But nobody has collected any new moon rocks for more than 40 years.

China's National Space Administration is poised to change that. On Monday afternoon at 3:31 p.m. ET (4:31 a.m. Tuesday local time), China launched a spacecraft toward the moon. The mission, called Chang'e-5, aims to land a robot on the lunar surface to collect samples for the first time in China's history. A spacecraft will then return to Earth with the samples.

The mission is the sixth in a series of ambitious steps by the China to explore the moon, which could potentially lead to the building of a human settlement there. 

"This is a really audacious mission," David S. Draper, the deputy chief scientist at NASA, told the New York Times. "They're going to move the ball down the field in a big way with respect to understanding a lot of things that are important about lunar history."

The Chang'e-5 spacecraft aims to collect 4 pounds of moon rock and dust from a previously unexplored region: a volcanic plain called Mons Rümker. The material could provide new information about the moon's past volcanic activity. 

A successful mission would make China the third nation to bring moon-rock samples back to Earth, after the US and the Soviet Union.

A tricky mission

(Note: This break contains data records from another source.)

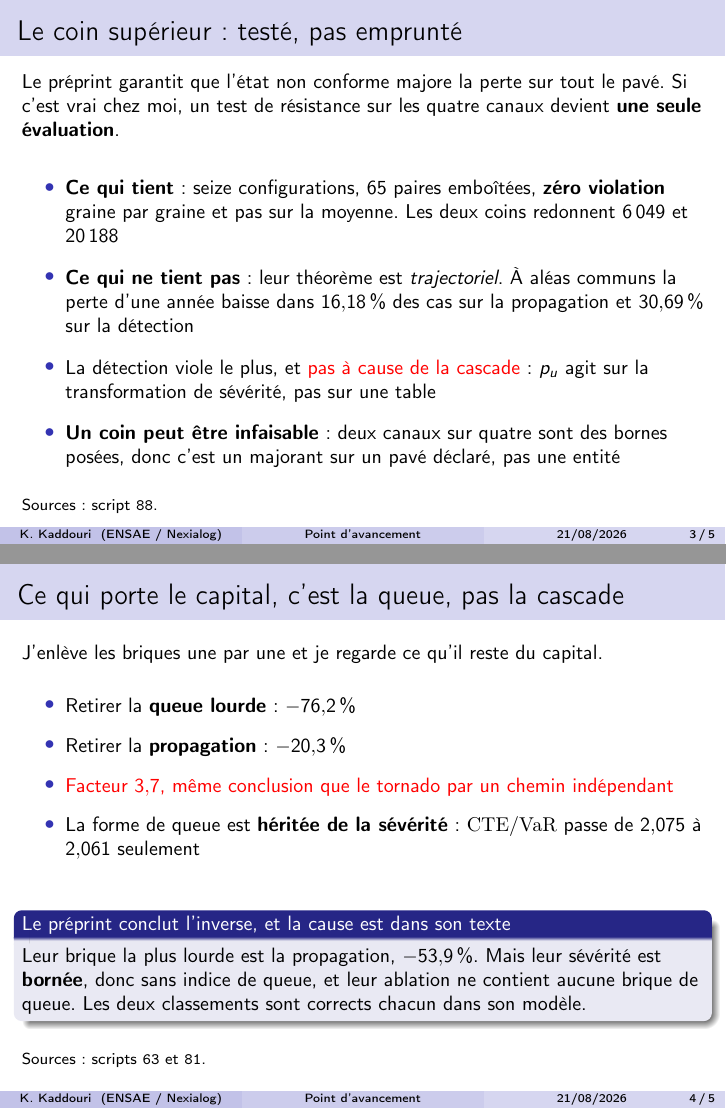
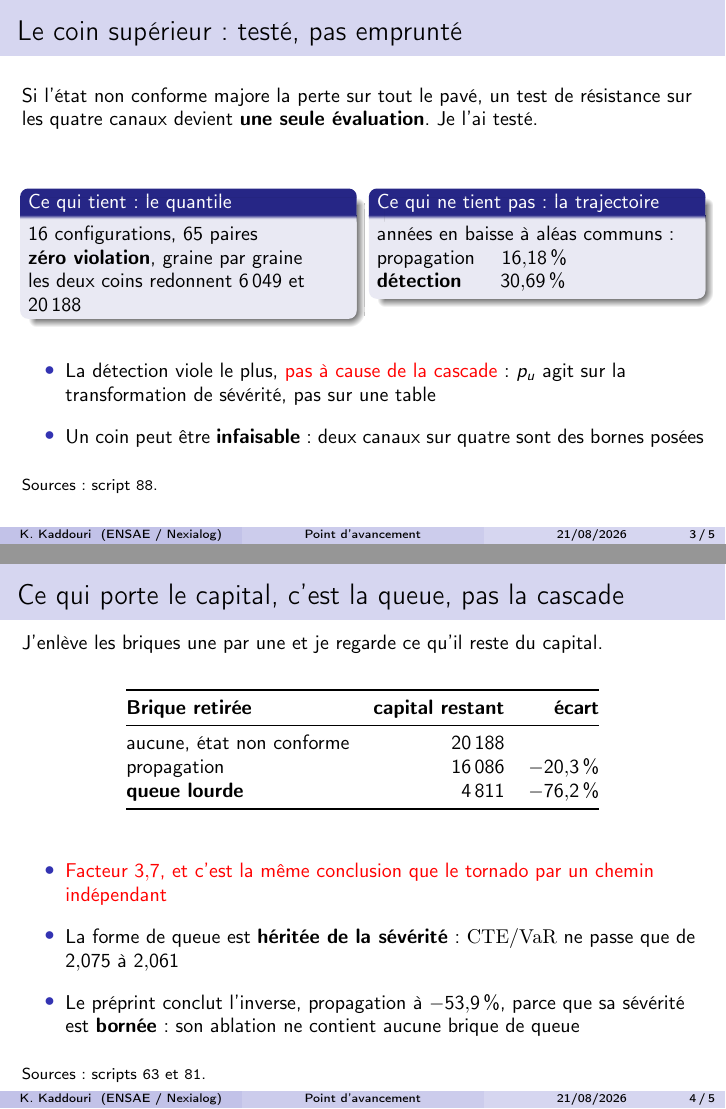
Before and after one commit to kelian19/M-moire-, LaTeX slides (exploratory/slides/2026-08-21_point_tuteur.tex): pages 3 and 4 of 5, joined at a grey line. Compiled offline with pdfLaTeX.

Commit message:
Slides 3 et 4 refaites : c'etaient encore des paragraphes deguises en puces
LE DEFAUT ETAIT LE MEME SUR LES DEUX, et c'est ce que « je n'aime pas » designait. Des puces
composees de deux ou trois lignes, avec une etiquette en gras suivie de son explication : la
forme etait celle d'une liste, la densite celle d'un paragraphe. La slide 2 et la table des
decisions marchaient parce qu'elles sont des TABLES. Meme traitement ici.

SLIDE 3, LE COIN SUPERIEUR. Le probleme de fond etait que la slide portait une opposition, ce
qui tient contre ce qui ne tient pas, dans une liste VERTICALE ou l'opposition ne se voit pas.
Passee en DEUX COLONNES, un bloc chacune : le quantile a gauche (16 configurations, 65 paires,
zero violation graine par graine, les deux coins qui redonnent 6 049 et 20 188), la trajectoire
a droite (16,18 % et 30,69 % d'annees en baisse). L'opposition se lit maintenant d'un coup d'oeil
et chaque bloc tient en trois lignes courtes. Les deux consequences restent en puces simples,
une ligne chacune : la detection viole le plus pour une raison etrangere a la cascade, et un coin
peut etre infaisable.

SLIDE 4, L'ABLATION. Le probleme etait que les pourcentages n'etaient rapportes a RIEN :
« retirer la queue lourde : -76,2 % » ne dit pas de quoi, donc la slide n'etait pas defendable
sans une phrase d'explication a l'oral. Passee en table a trois colonnes avec la ligne de
reference et le CAPITAL RESTANT en euros : 20 188 a l'etat non conforme, 16 086 sans la
propagation, 4 811 sans la queue. Les deux nombres en euros viennent du script 81 comme les
pourcentages. Le classement inverse du preprint sort de son encadre et devient une puce d'une
ligne, ce qui suffit : c'est une remarque, pas un resultat du modele.

CONTROLES. Cinq pages. 0 Overfull vbox, 0 Overfull hbox, 0 tiret cadratin sur le PDF. Harnais :
35 nombres verifiables, 35 confirmes, 100 %, HORS CONTROLE NON DECLARE = 0. Les deux slides
rendues et regardees. Verifie au passage que les largeurs de colonne beamer ne sont plus lues
comme des nombres par le harnais : la correction du 12 aout tient, 0,47 ne remonte pas.

```diff
--- a/exploratory/slides/2026-08-21_point_tuteur.tex
+++ b/exploratory/slides/2026-08-21_point_tuteur.tex
@@ -116,21 +116,34 @@ $\mathbf{3{,}34}$ & $\mathbf{14\,139}$ \\
 
 \begin{frame}{Le coin supérieur : testé, pas emprunté}
 \small
-Le préprint garantit que l'état non conforme majore la perte sur tout le pavé. Si c'est vrai chez
-moi, un test de résistance sur les quatre canaux devient \textbf{une seule évaluation}.
+Si l'état non conforme majore la perte sur tout le pavé, un test de résistance sur les quatre
+canaux devient \textbf{une seule évaluation}. Je l'ai testé.
 \vspace{4mm}
 
+\begin{columns}[t]
+\begin{column}{0.47\textwidth}
+\begin{block}{Ce qui tient : le quantile}
+\small
+$16$ configurations, $65$ paires \\
+\textbf{zéro violation}, graine par graine \\
+les deux coins redonnent $6\,049$ et $20\,188$
+\end{block}
+\end{column}
+\begin{column}{0.47\textwidth}
+\begin{block}{Ce qui ne tient pas : la trajectoire}
+\small
+années en baisse à aléas communs : \\
+propagation \quad $16{,}18\,\%$ \\
+\textbf{détection} \quad\; $\mathbf{30{,}69\,\%}$
+\end{block}
+\end{column}
+\end{columns}
+\vspace{5mm}
+
 \begin{itemize}\itemsep6pt
-  \item \textbf{Ce qui tient} : seize configurations, $65$ paires emboîtées, \textbf{zéro
-        violation} graine par graine et pas sur la moyenne. Les deux coins redonnent $6\,049$ et
-        $20\,188$
-  \item \textbf{Ce qui ne tient pas} : leur théorème est \emph{trajectoriel}. À aléas communs la
-        perte d'une année baisse dans $16{,}18\,\%$ des cas sur la propagation et
-        $\mathbf{30{,}69\,\%}$ sur la détection
-  \item La détection viole le plus, et \alert{pas à cause de la cascade} : $p_u$ agit sur la
+  \item La détection viole le plus, \alert{pas à cause de la cascade} : $p_u$ agit sur la
         transformation de sévérité, pas sur une table
-  \item \textbf{Un coin peut être infaisable} : deux canaux sur quatre sont des bornes posées,
-        donc c'est un majorant sur un pavé déclaré, pas une entité
+  \item Un coin peut être \textbf{infaisable} : deux canaux sur quatre sont des bornes posées
 \end{itemize}
 \vspace{2mm}
 {\scriptsize Sources : script~\texttt{88}.}
@@ -144,19 +157,27 @@ moi, un test de résistance sur les quatre canaux devient \textbf{une seule éva
 J'enlève les briques une par une et je regarde ce qu'il reste du capital.
 \vspace{3mm}
 
-\begin{itemize}\itemsep5pt
-  \item Retirer la \textbf{queue lourde} : $-76{,}2\,\%$
-  \item Retirer la \textbf{propagation} : $-20{,}3\,\%$
-  \item \alert{Facteur $3{,}7$, même conclusion que le tornado par un chemin indépendant}
-  \item La forme de queue est \textbf{héritée de la sévérité} : $\mathrm{CTE}/\mathrm{VaR}$ passe
-        de $2{,}075$ à $2{,}061$ seulement
+\begin{center}\small
+\begin{tabular}{@{}l r r@{}}
+\toprule
+\textbf{Brique retirée} & \textbf{capital restant} & \textbf{écart} \\
+\midrule
+aucune, état non conforme & $20\,188$ & \\
+propagation & $16\,086$ & $-20{,}3\,\%$ \\
+\textbf{queue lourde} & $\mathbf{4\,811}$ & $\mathbf{-76{,}2\,\%}$ \\
+\bottomrule
+\end{tabular}
+\end{center}
+\vspace{4mm}
+
+\begin{itemize}\itemsep6pt
+  \item \alert{Facteur $3{,}7$, et c'est la même conclusion que le tornado par un chemin
+        indépendant}
+  \item La forme de queue est \textbf{héritée de la sévérité} : $\mathrm{CTE}/\mathrm{VaR}$ ne
+        passe que de $2{,}075$ à $2{,}061$
+  \item Le préprint conclut l'inverse, propagation à $-53{,}9\,\%$, parce que sa sévérité est
+        \textbf{bornée} : son ablation ne contient aucune brique de queue
 \end{itemize}
-\vspace{4mm}
-\begin{block}{Le préprint conclut l'inverse, et la cause est dans son texte}
-Leur brique la plus lourde est la propagation, $-53{,}9\,\%$. Mais leur sévérité est
-\textbf{bornée}, donc sans indice de queue, et leur ablation ne contient aucune brique de queue.
-Les deux classements sont corrects chacun dans son modèle.
-\end{block}
 \vspace{2mm}
 {\scriptsize Sources : scripts~\texttt{63} et~\texttt{81}.}
 \end{frame}
```
Also changed, not shown: exploratory/slides/2026-08-21_point_tuteur.pdf.
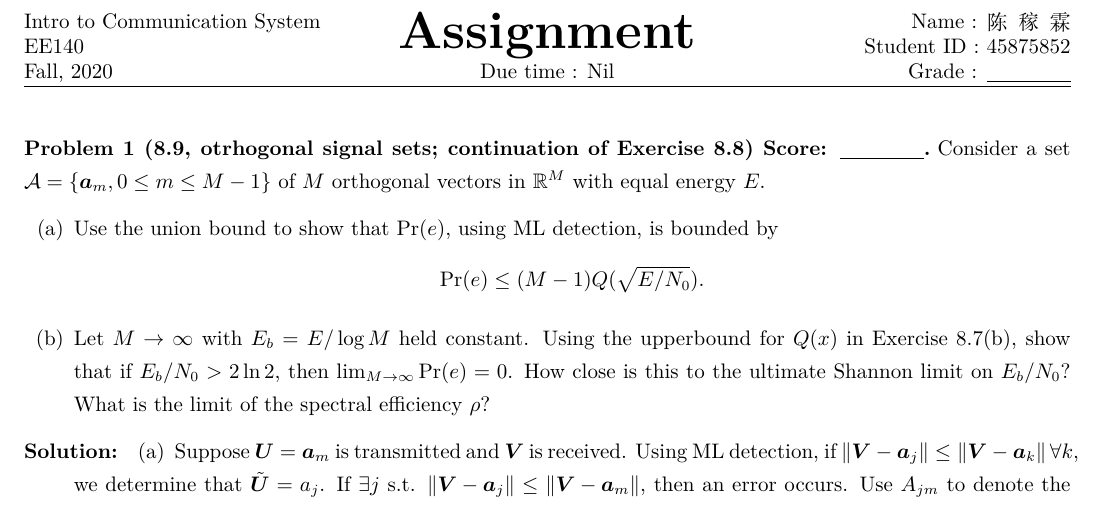
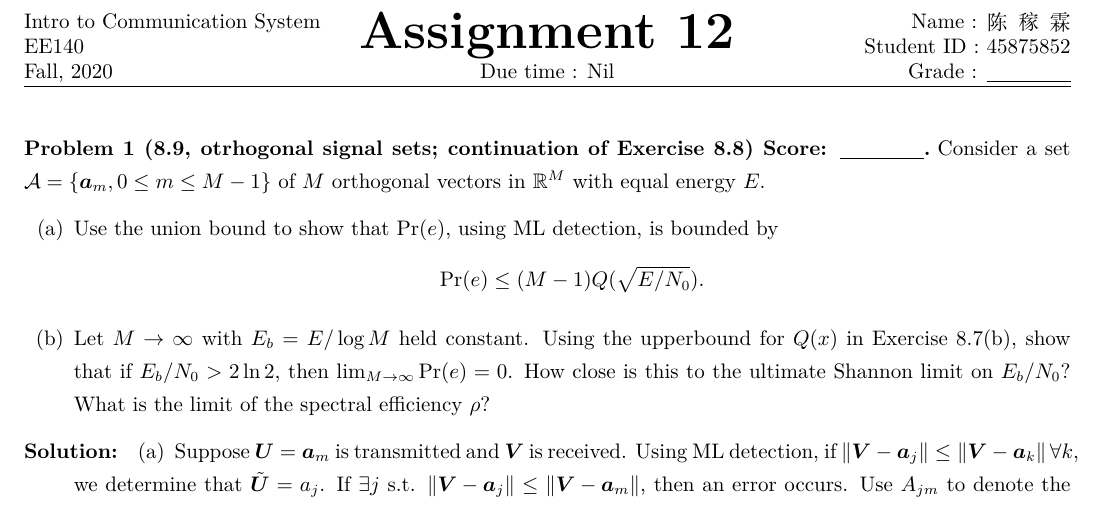
Before and after one commit to Chen-Jialin/Communication-System-Assignments, a LaTeX problem sheet (Assignment-12/Assignment-12.tex): part of page 1 of 3, cut so that both start at the same text. Compiled offline with XeLaTeX.

Commit message:
A12 minor correction.

```diff
--- a/Assignment-12/Assignment-12.tex
+++ b/Assignment-12/Assignment-12.tex
@@ -1,6 +1,6 @@
 \documentclass{assignment}
 \UsingEnglish
-\ProjectInfos*{Intro to Communication System}{EE140}{Fall, 2020}{Assignment }{Due time : Nil}{陈稼霖}{45875852}
+\ProjectInfos*{Intro to Communication System}{EE140}{Fall, 2020}{Assignment 12}{Due time : Nil}{陈稼霖}{45875852}
 \begin{document}
 \begin{prob}[8.9, otrhogonal signal sets; continuation of Exercise 8.8]
     Consider a set $\mathcal{A}=\{\bm{a}_m,0\leq m\leq M-1\}$ of $M$ orthogonal vectors in $\mathbb{R}^M$ with equal energy $E$.
```
Also changed, not shown: Assignment-12/Assignment-12.pdf.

Chang'e-5 lifted off from China's Wenchang Satellite Launch Center on Hainan Island. It is expected to enter the moon's orbit within a week, though the Chinese government has not provided a detailed timeline. After that, it should split into two parts: an orbiter and a descender. The orbiter, as its name suggests, is designed to remain in orbit. The descender — which is itself comprised of an ascender and a lander — is programmed to land near the moon's Mons Rümker plain.

Assuming the landing is successful, the lander will then have just one lunar day — the equivalent of 14 Earth days — to collect the lunar samples. It can't stick around during the moon's harsh nighttime because extremely cold conditions could damage the spacecraft's electronics.

The robot is slated to drill more than 6 feet into the ground. After collecting the samples, the lander should transfer them to the ascender vehicle. That spacecraft is then expected to blast off from the moon's surface — the first time China has ever launched a vehicle from another planetary body — and re-enter the moon's orbit. Once there, it's expected to dock with the orbiter and transfer the sample into the orbiter's return capsule.

After the delicate, multi-step maneuver is complete, the orbiter is slated to remain in orbit for six days before beginning its journey back to Earth. The capsule is expected to parachute down into Inner Mongolia around mid-December.

The youngest region of the moon ever explored

Previous moon-rock samples collected by the US and Soviet Union have led scientists to conclude that volcanoes were active on the lunar surface about 3 billion years ago. But scientists estimate that regions like the Mons Rümker plain may have hosted volcanic activity as recently as 1.2 billion years ago, based on observations of the lunar surface. 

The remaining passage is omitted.